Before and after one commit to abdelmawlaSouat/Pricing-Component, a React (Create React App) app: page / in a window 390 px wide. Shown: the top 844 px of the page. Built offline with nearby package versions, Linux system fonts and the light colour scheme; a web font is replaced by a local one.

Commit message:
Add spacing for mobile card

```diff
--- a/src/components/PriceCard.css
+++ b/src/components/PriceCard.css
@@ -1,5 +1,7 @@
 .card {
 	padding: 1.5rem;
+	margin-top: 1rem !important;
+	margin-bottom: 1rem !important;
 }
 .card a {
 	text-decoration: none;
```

---

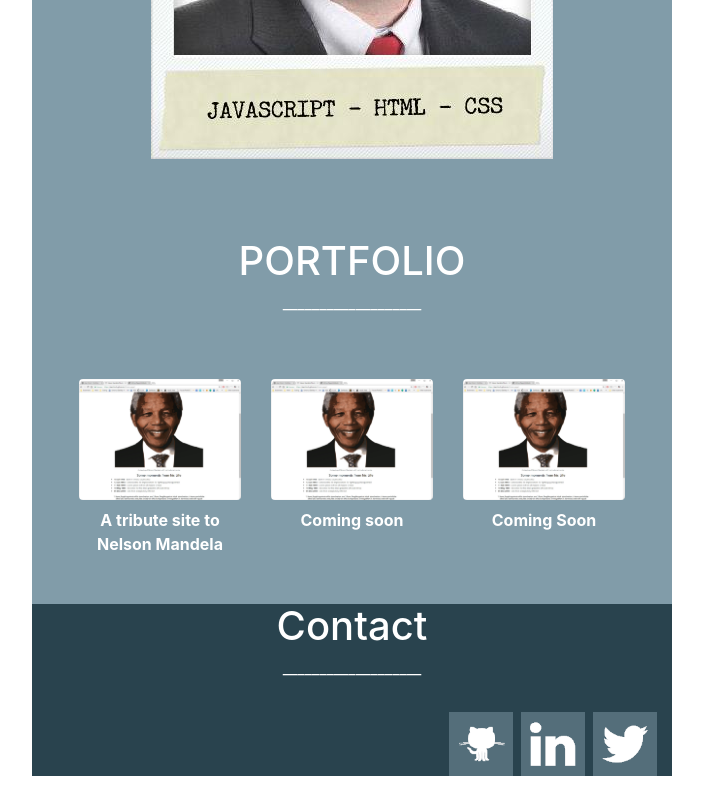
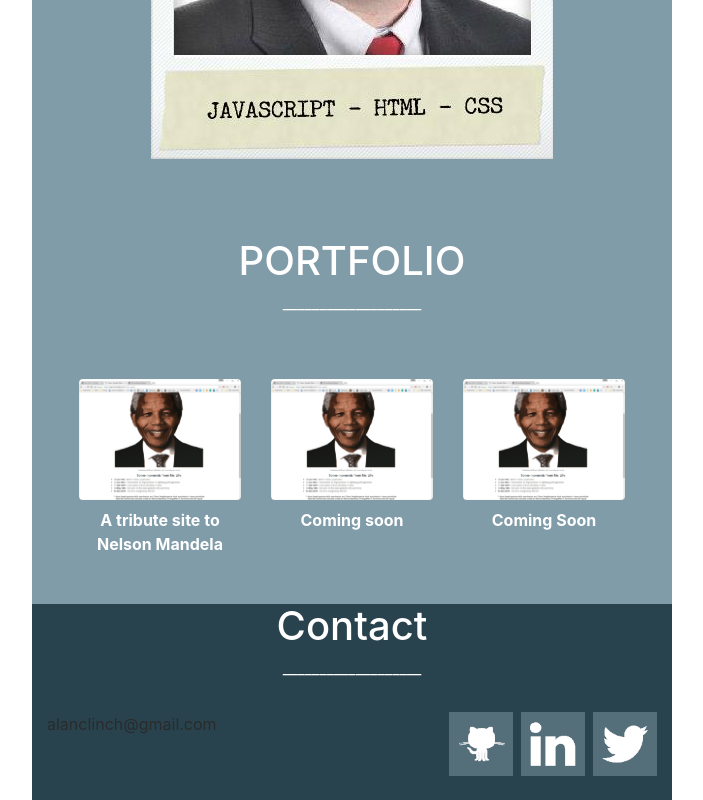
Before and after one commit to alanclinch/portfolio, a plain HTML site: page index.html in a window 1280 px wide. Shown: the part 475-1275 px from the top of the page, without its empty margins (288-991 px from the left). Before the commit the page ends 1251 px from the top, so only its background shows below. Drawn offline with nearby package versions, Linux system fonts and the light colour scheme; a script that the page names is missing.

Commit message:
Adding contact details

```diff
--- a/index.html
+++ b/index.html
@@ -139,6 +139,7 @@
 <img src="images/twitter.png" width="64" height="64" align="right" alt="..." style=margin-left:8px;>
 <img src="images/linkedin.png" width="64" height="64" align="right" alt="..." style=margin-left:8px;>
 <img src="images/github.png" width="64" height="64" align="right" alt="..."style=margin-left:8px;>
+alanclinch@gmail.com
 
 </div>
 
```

==

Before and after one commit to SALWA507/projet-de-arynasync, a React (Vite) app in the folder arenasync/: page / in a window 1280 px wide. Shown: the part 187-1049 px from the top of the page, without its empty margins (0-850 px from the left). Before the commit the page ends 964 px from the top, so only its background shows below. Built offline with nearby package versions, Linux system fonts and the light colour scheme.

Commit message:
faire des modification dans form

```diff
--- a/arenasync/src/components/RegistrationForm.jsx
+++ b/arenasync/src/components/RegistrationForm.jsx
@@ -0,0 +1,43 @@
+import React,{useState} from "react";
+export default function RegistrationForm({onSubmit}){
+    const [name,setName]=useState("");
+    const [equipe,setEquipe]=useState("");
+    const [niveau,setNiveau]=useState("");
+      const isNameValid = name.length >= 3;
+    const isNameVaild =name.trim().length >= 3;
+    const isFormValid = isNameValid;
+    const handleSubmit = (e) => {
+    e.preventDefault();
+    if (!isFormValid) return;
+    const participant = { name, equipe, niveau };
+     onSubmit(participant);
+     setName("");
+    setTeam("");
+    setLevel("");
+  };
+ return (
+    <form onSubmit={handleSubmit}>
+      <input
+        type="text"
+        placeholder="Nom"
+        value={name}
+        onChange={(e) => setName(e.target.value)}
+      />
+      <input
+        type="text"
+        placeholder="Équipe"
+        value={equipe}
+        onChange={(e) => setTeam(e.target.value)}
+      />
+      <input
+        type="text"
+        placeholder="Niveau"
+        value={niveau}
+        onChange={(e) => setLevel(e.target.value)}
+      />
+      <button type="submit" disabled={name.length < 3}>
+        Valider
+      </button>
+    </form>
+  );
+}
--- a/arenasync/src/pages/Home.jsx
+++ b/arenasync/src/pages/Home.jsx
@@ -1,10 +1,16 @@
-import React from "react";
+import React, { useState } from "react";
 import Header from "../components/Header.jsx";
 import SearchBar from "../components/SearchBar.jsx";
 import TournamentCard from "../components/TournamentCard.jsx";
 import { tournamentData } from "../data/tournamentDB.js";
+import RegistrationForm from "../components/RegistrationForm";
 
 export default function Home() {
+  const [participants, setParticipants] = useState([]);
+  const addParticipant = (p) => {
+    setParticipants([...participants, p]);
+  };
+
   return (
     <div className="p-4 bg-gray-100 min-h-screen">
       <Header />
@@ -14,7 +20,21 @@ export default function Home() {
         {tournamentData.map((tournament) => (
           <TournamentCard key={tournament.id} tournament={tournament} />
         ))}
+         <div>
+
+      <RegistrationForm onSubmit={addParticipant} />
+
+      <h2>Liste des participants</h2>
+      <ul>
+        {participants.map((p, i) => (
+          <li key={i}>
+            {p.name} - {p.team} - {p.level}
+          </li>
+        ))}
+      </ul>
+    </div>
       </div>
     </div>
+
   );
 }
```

**THE PROBLEM**
Which lines of the data hold the string "from"? Return each of them.

**WRITTEN RESPONSE**
Before and after one commit to alanclinch/portfolio, a plain HTML site: page index.html in a window 1280 px wide. Shown: the part 475-1275 px from the top of the page, without its empty margins (288-991 px from the left). Before the commit the page ends 1251 px from the top, so only its background shows below. Drawn offline with nearby package versions, Linux system fonts and the light colour scheme; a script that the page names is missing.
Before and after one commit to SALWA507/projet-de-arynasync, a React (Vite) app in the folder arenasync/: page / in a window 1280 px wide. Shown: the part 187-1049 px from the top of the page, without its empty margins (0-850 px from the left). Before the commit the page ends 964 px from the top, so only its background shows below. Built offline with nearby package versions, Linux system fonts and the light colour scheme.
+import React,{useState} from "react";
-import React from "react";
+import React, { useState } from "react";
 import Header from "../components/Header.jsx";
 import SearchBar from "../components/SearchBar.jsx";
 import TournamentCard from "../components/TournamentCard.jsx";
 import { tournamentData } from "../data/tournamentDB.js";
+import RegistrationForm from "../components/RegistrationForm";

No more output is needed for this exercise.